Directed staff members to commit fraud. “Methods included overbooking reserve accounts…which could later be bled out into revenue, creating fictitious entries in the fixed-asset system…and overstating intangible-assets accounts.”

Angela C. Ayers, VP and various accounting positions, 1994-2003

Cathy Edwards, VP and various accounting positions, 1993-2003

Rebecca Kay Morgan, group VP and various accounting positions, 1987-2003

Virginia B. Valentine, assistant VP and various accounting positions, 1995-­2003.

These four pleaded guilty to making false entries into the PP&E, cash, inventory, and goodwill accounts at various times from 1999 to 2002, and creating false documents to support the entries.

A History of Deceit

1984: Richard Scrushy, Aaron Beam, Tony Tanner, Eugene Smith, and John Midkiff establish HealthSouth Corp.

1994: Scrushy becomes CEO.

1996: Fraud begins. (May have started earlier, but government so far can’t prove it.)

1997: Merger with Horizon CMS allows HS to shift $300 million of expenses to Horizon’s books and wrongly record $400 million in goodwill assets.

1998: Scrushy claims earnings per share will hit $1 despite internal projections of only 78 cents.

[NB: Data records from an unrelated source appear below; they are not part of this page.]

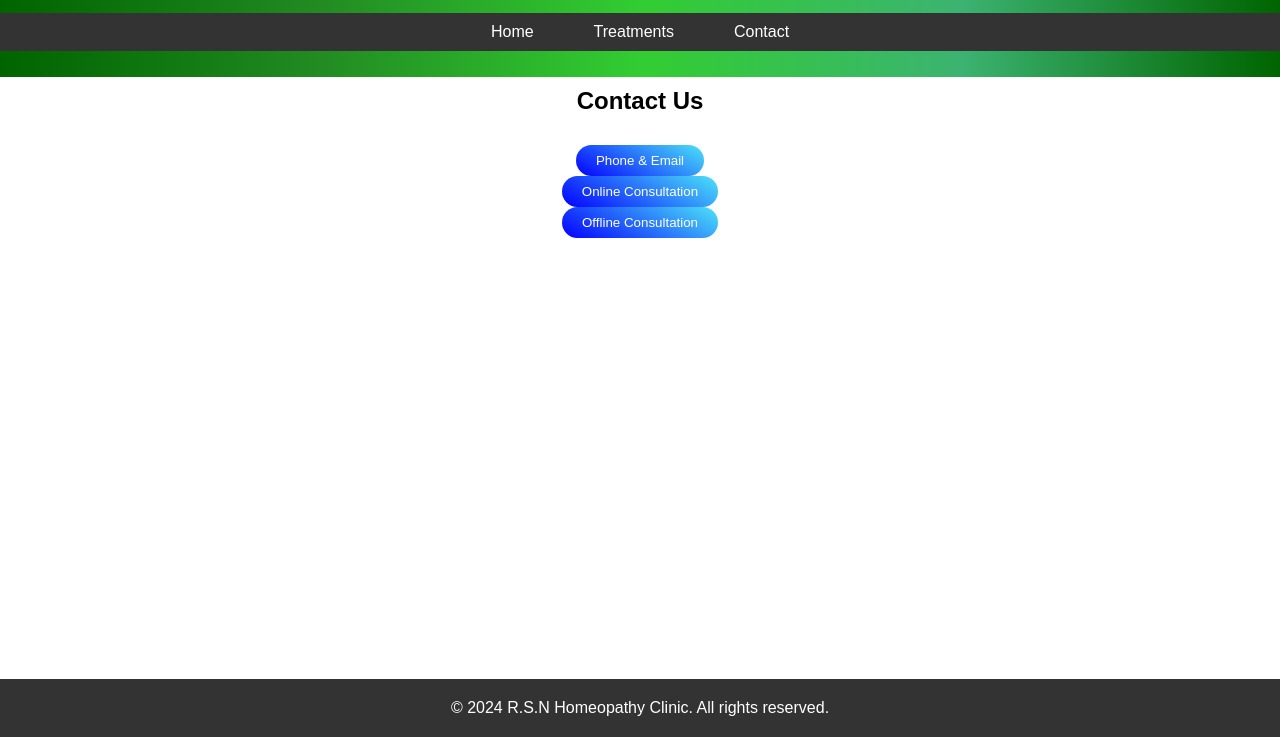
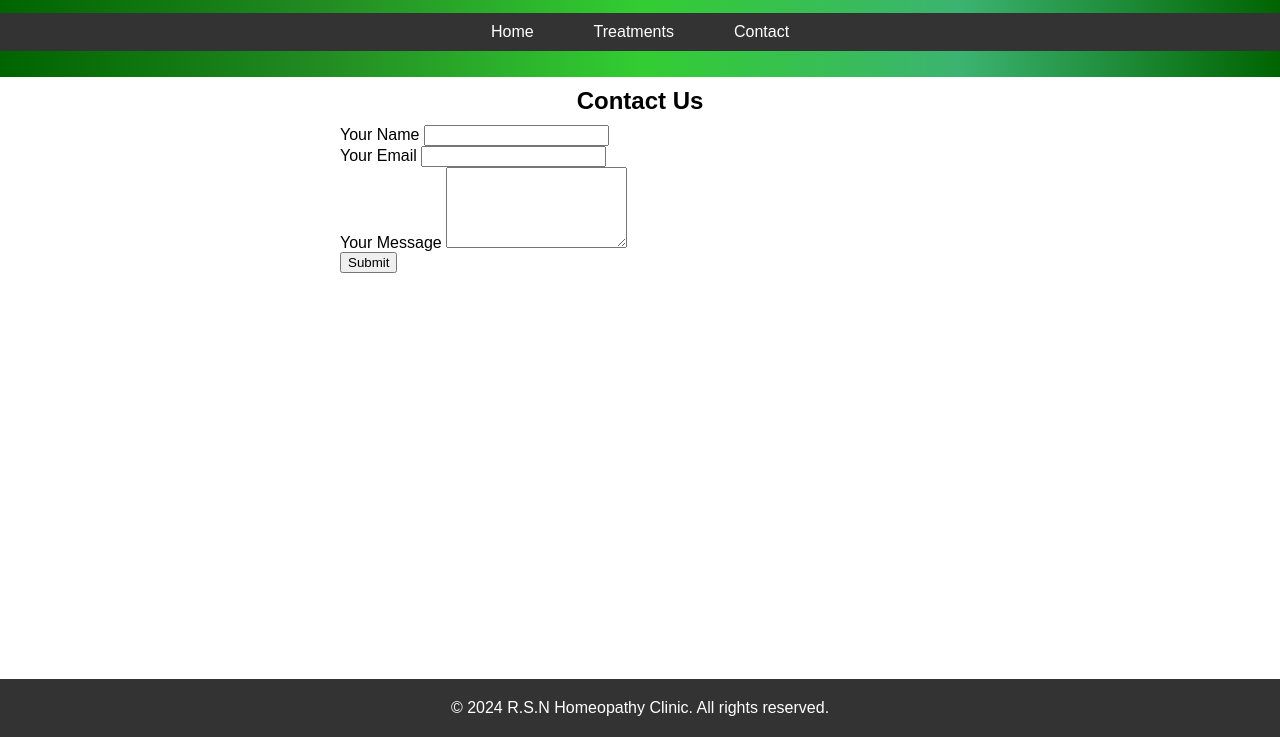
Before and after one commit to ShaikNihal0009/rsnhomeopathyclinic, a plain HTML site: page index.html in a window 1280 px wide. Both pictures are taken after a click on the link "Contact". Shown: the part 63-800 px from the top of the page. Drawn offline with Linux system fonts and the light colour scheme.

Commit message:
Update index.html

```diff
--- a/index.html
+++ b/index.html
@@ -128,37 +128,25 @@
       </div>
     </section>
 
-    <!-- Contact Section -->
-    <section id="contact" style="display:none;">
-      <h2>Contact Us</h2>
-
-      <!-- Contact Options -->
-      <div class="contact-options">
-         <div style="display: flex; flex-direction: column; align-items: center; justify-content: flex-start; padding-top: 20px;">
-        <button style="border: none; color: #fff; background-image: linear-gradient(30deg, #0400ff, #4ce3f7); border-radius: 20px; padding: 0.6em 1.5em;" class="phone-email" onclick="showContactOption('phone-email')">Phone & Email</button>
-        <button style="border: none; color: #fff; background-image: linear-gradient(30deg, #0400ff, #4ce3f7); border-radius: 20px; padding: 0.6em 1.5em;" class="online" onclick="showContactOption('online')">Online Consultation</button>
-        <button style="border: none; color: #fff; background-image: linear-gradient(30deg, #0400ff, #4ce3f7); border-radius: 20px; padding: 0.6em 1.5em;" class="offline" onclick="showContactOption('offline')">Offline Consultation</button>
-         </div>
-         </div>
-
-      <!-- Offline Consultation (Map) -->
-      <div id="offline" class="contact-detail" style="display:none;">
-        <p>For offline consultations, you can find the clinic location in the map below:</p>
-        <iframe src="https://www.google.com/maps/embed?pb=!1m23!1m12!1m3!1d3864.2958610656283!2d79.95433637414601!3d14.41010068171417!2m3!1f0!2f0!3f0!3m2!1i1024!2i768!4f13.1!4m8!3e6!4m0!4m5!1s0x3a4cf3900d63f6c5%3A0x7816eacea9003585!2srsn%20homeopathic%20clinic!3m2!1d14.410095499999999!2d79.9569113!5e0!3m2!1sen!2sin!4v1728628746421!5m2!1sen!2sin" width="600" height="450" style="border:0;" allowfullscreen="" loading="lazy" referrerpolicy="no-referrer-when-downgrade"></iframe>
-      </div>
-
-      <!-- Online Consultation (Form) -->
-      <div id="online" class="contact-detail" style="display:none;">
-        <iframe src="https://docs.google.com/forms/d/e/1FAIpQLSdbtMTwzIKamD--PwlKNSkiIu5EussjaNGbdkvjiXBxzbjJFQ/viewform?embedded=true" width="640" height="510" frameborder="0" marginheight="0" marginwidth="0">Loading…</iframe>
-      </div>
-
-      <!-- Phone & Email -->
-      <div id="phone-email" class="contact-detail" style="display:none;">
-        <p><strong>Phone:</strong> +1 234 567 890</p>
-        <p><strong>Email:</strong> contact@rsnhomeopathy.com</p>
-        <p><strong>Address:</strong> 123 Wellness Street, Health City, HC 45678</p>
-      </div>
-    </section>
+   <section id="contact" style="display: none;">
+  <h2>Contact Us</h2>
+  <form action="https://api.web3forms.com/submit" method="POST" style="max-width: 600px; margin: 0 auto;">
+    <input type="hidden" name="access_key" value="your-access-key-here" />
+    <div>
+      <label for="name">Your Name</label>
+      <input type="text" id="name" name="name" required />
+    </div>
+    <div>
+      <label for="email">Your Email</label>
+      <input type="email" id="email" name="email" required />
+    </div>
+    <div>
+      <label for="message">Your Message</label>
+      <textarea id="message" name="message" rows="5" required></textarea>
+    </div>
+    <button type="submit">Submit</button>
+  </form>
+  </section>
   </main>
 
   <footer>
```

Q1 1998: HealthSouth reports $587 million in expenses, versus $700 million actual. (Company devises plan to blame managed care and federal balanced-budget bill.)

Q2 1998: HealthSouth estimates $932 million in revenues versus $888 million actual. Announces $593 million expenses versus $688 million actual. Actual net income: $36 million versus $117 million expected.

Q3 1998: Actual expenses are $743 million versus expected $669 million

1999: Diana Henze voices concern about fraud; HealthSouth lowers earnings estimates at Martin’s prompting; 10-K misstates pretax income by $421 million (220 percent).

2000: 10-K misstates pretax income by $365 million (188 percent).

2001: 10-K misstates pretax income by $425 millopm (4,722 percent).

August 2002: HealthSouth announces that new Medicare billing guidance will reduce annual earnings by $175 million (versus $20 million-­30 million actual impact).

Fall 2002: SEC begins civil investigation, sparked by a newspaper article about the August announcement.

Q3 2002: HealthSouth overstates assets (PP&E) by at least $800 million (10 percent).

March 2003: Owens agrees to wear a wire; FBI agents storm Birmingham headquarters.

Sources: SEC complaint; testimony from Martin, Owens, and Neal Seiden; Martin Cohen’s testimony before Congress